Brazil possesses both a strictly secular government and a richly spiritual society formed from the meeting of the Roman Catholic Church with the religious traditions of African slaves and indigenous peoples. This confluence of faiths during the Portuguese colonization of Brazil (1500-1815) led to the development of a diverse array of syncretistic practices within the overarching umbrella of Brazilian Roman Catholicism. Catholicism was the only recognized religion during colonial rule, and in 1824 it became the official religion of an independent Empire of Brazil that also guaranteed religious freedom. The shift to a republic in 1889 led to the adoption of a strictly secular constitution two years later, but the Catholic Church remained politically influential into the late 20th century. Religious pluralism has increased dramatically since the 1970s, largely due to a Protestant community that has grown to include over 15% of the population. The Constitution of Brazil guarantees freedom of religion and prohibits government support or hindrance of religion at all levels.
March 19, 2008
In The Brazilian Popular Church and the Crisis of Modernity, Manuel A. Vasquez explores one of the most dramatic contemporary interactions between religion and politics: the development of progressive Catholicism in Latin America.
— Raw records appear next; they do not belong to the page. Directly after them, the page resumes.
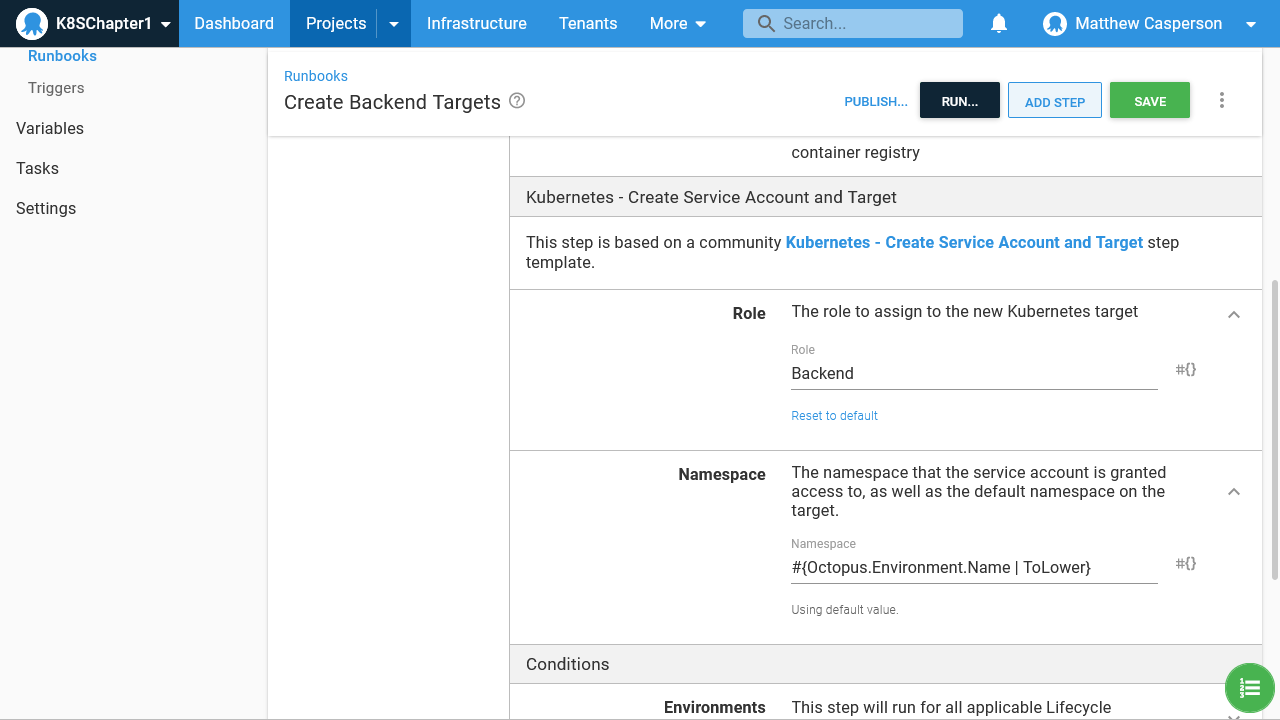
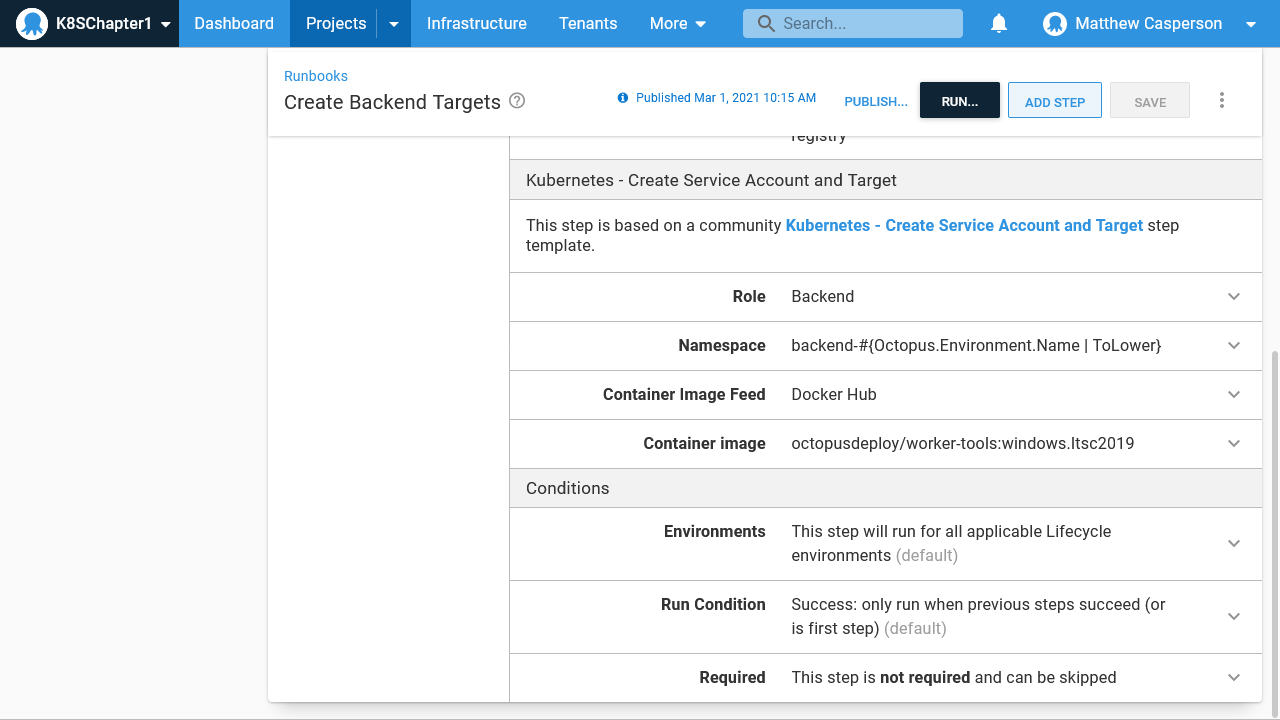
Scopted the db variable, updated the create targets community step template

diff --git a/_includes/chapter1.html b/_includes/chapter1.html
@@ -217,7 +217,7 @@
 	Kubernetes deployments in Octopus are performed via a Kubernetes target. Targets capture the details of the Kubernetes cluster, the credentials, and the default namespace in which deployments are performed.
 </p>
 <p>
-	It is best to think about Kubernetes targets as security boundaries in which a deployment is performed. By creating a target configured with a Kubernetes account that only has the permissions to deploy into a single namespace, we can be sure that deployments performed via that target wil not accidentally modify resources in another namespace.
+	It is best to think about Kubernetes targets as security boundaries in which a deployment is performed. By creating a target configured with a Kubernetes account that only has the permissions to deploy into a single namespace, we can be sure that deployments performed via that target wil not accidentally modify resources in another namespace. This is especially important where a single Kubernetes cluster hosts multiple environments, and we want to guarantee that deployments to the <b>Development</b> environment can not affect the <b>Test</b> or <b>Production</b> environments.
 </p>
 <p>
 	At this point though we only have administrative access to our cluster. We could perform all deployments to our cluster with these administrative credentials, but doing so is not considered best practice. Instead, we need to use our administrative credentials to create additional accounts that only have access to a single namespace representing the application and environment being deployed. To do this we'll start by creating an administrative Kubernetes target.
@@ -422,8 +422,14 @@
 </p>
 <div><img alt="Execution settings" src="images/octopus/common-admin-settings.png"/></div>
 <p>
-	The step then prompts for two settings: the role name to assign to our new Octopus target, and the Kubernetes namespace that the target can deploy into. We'll set the role to <b>Backend</b> and set the namespace to <b>backend-#{Octopus.Environment.Name | ToLower}</b>:
+	The step then prompts for four settings:
 </p>
+<ul>
+	<li>The role name to assign to our new Octopus target, set to <b>Backend</b>.</li>
+	<li>The Kubernetes namespace that the target can deploy into, set to <b>backend-#{Octopus.Environment.Name | ToLower}</b>.</li>
+	<li>The feed that hosts the health check container image, set to <b>Docker Hub</b>.</li>
+	<li>The health check docker image, set to <b>octopusdeploy/worker-tools:windows.ltsc2019</b>.</li>
+</ul>
 <p class="note">
     The syntax starting with a hash and curly bracket and ending with a curly bracket is an Octopus variable expression. It will resolve the system variable called <b>Octopus.Environment.Name</b>, and then pass it through the <b>ToLower</b> filter to change the characters to lowercase. This way an Octopus environment with capital letters like <b>Development</b> is transformed into a lowercase string called <b>development</b> that is suitable for the name of a Kubernetes namespace.
 </p>
@@ -478,6 +484,22 @@
 	To create a new variable set, open <b>Library -> Variable Sets</b>, and click the <b>ADD NEW VARIABLE SET</b> button. Give the variable set the name of <b>Random Quotes</b>. Under the <b>Variables</b> tab, add a new variable called <b>DatabasePassword</b>, configure the value to be a secret, and enter a suitable password as the value:
 </p>
 <div><img alt="Random Quotes variable set" src="images/octopus/variable-set.png"/></div>
+<p>
+	By default this variable is unscoped, meaning each environment will share a single password. This is not ideal, as our production infrastructure should not have the same credentials as our development infrastructure.
+</p>
+<p>
+	Click the define scope field to present a drop down listing all the dimensions that a variable can be scoped against. Under the <b>Select environments</b> drop down list, select the <b>Development</b> environment.
+</p>
+<p>
+	We now need unique passwords for the <b>Test</b> and <b>Production</b> environments. Click the hamburger menu next to the variable and select the <b>Add Value</b> option. Our variable now displays two values. Enter a new password, and scope the new value to the <b>Test</b> environment.
+</p>
+<p>
+	Add a third unique password scoped to the <b>Production</b> environment. We now have unique password for each environment:
+</p>
+<div><img alt="Random Quotes variable set" src="images/octopus/scoped-db-passwords.png"/></div>
+<p>
+	Scoped variables allow us to build a deployment process referencing the single variable called <b>DatabasePassword</b>, and Octopus will take care of exposing the correct variable value at deployment time depending on where the deployment is taking place.
+</p>
 <h3>Creating the backend database deployment process</h3>
 <p>
 	Our first deployment project will deploy the backend PostgreSQL database. Click <b>Projects -> ADD PROJECT</b> to create a new project. Give the new project the name of <b>Random Quotes - Backend</b>, and click the <b>Save</b> button. Click the <b>DEFINE YOUR DEPLOYMENT PROCESS</b> button to be taken to the process editor, and then click the <b>ADD STEP</b> button to add the first step to the deployment process.
@@ -514,6 +536,16 @@
 </p>
 <p class="note">
     The value of <b>#{DatabasePassword}</b> references the variable we defined in the variable set earlier. We will link this variable set to the project once the deployment process is saved.
+</p>
+<p>
+	As we move through this book we'll be deploying more applications connecting directly to the database. To accommodate this we need to increase the number of connections Postgres will accept. This is done via a custom command argument. Under the <b>Command</b> section, expand the <b>Command arguments</b> section, and enter the following text:
+</p>
+<pre>
+-c
+max_connections=200
+</pre>
+<p class="note">
+	Normally when passing commands through a shell like Bash or PowerShell, individual arguments are separated with spaces. Or, when a space is found in an argument, the argument is wrapped in quotes. This means quotes have special meaning to Bash and PowerShell. The <b>Command arguments</b> text box treats each new line as a single argument, and quotes and spaces have no special meaning here. The arguments above are equivalent to running <b>postgres -c max_connections=200</b> from a command line.
 </p>
 <p>
 	Click the <b>OK</b> button to save the container. The top level form will display a summary of the container settings:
Progressive Catholicism emerged in the 1960s, seeking to transform both Church and society but began to decline in the 1980s when the popular appeal of liberation theology was threatened. Particularly, Vasquez examines the fate of progressive Catholicism amid change...
December 30, 2004
In this work, Patterson examines three hypotheses about the differing forms of political engagement by Catholicism and evangelicalism in Latin America. Focusing on the intersection between religion and politics in Brazil, Chile, and Mexico, in particular, Patterson evaluates the “different religions, different politics” hypothesis that sees Protestants’ attitudes toward and involvement in politics as markedly different from that of Catholic believers. Some of the specific claims that are...
January 1, 1997
In this seminal text on Pentecostalism in Brazil, Andrew Chesnut explores the causes of the remarkable expansion of this faith among the Brazilian poor. In addition to exploring the roles of economic and political conditions, he puts particular emphasis on the role of faith healing, arguing that Brazil's most marginalized populations are drawn to churches that promise to deliver them from various forms of illness. The empirical argument is based largely on ethnographic research in the city of...
January 1, 1994
José Casanova's Public Religions in the Modern World reevaluates the theory of secularization in light of the global resurgence of religion during the last four decades, focusing on the phenomenon of “deprivatization,” or religious re-engagement in the public sphere. The reemergence of religion as a major force in world politics challenged long-held assumptions about the relationship between secularization and modernity. Until the 1970s, social scientists generally accepted the...
February 27, 1986
In this book, Scott Mainwaring examines how and why the Brazilian Catholic Church has changed between 1916 and 1985 and the consequences of these changes. The book is divided into three main studies: the neo-Christendom Church, the Church under the authoritarian military regime, and the Church during the liberalization of the authoritarian regime. Mainwaring works with four models of the Church, the neo-Christian, the modernizing, the reformist, and the popular models. He explores how each of...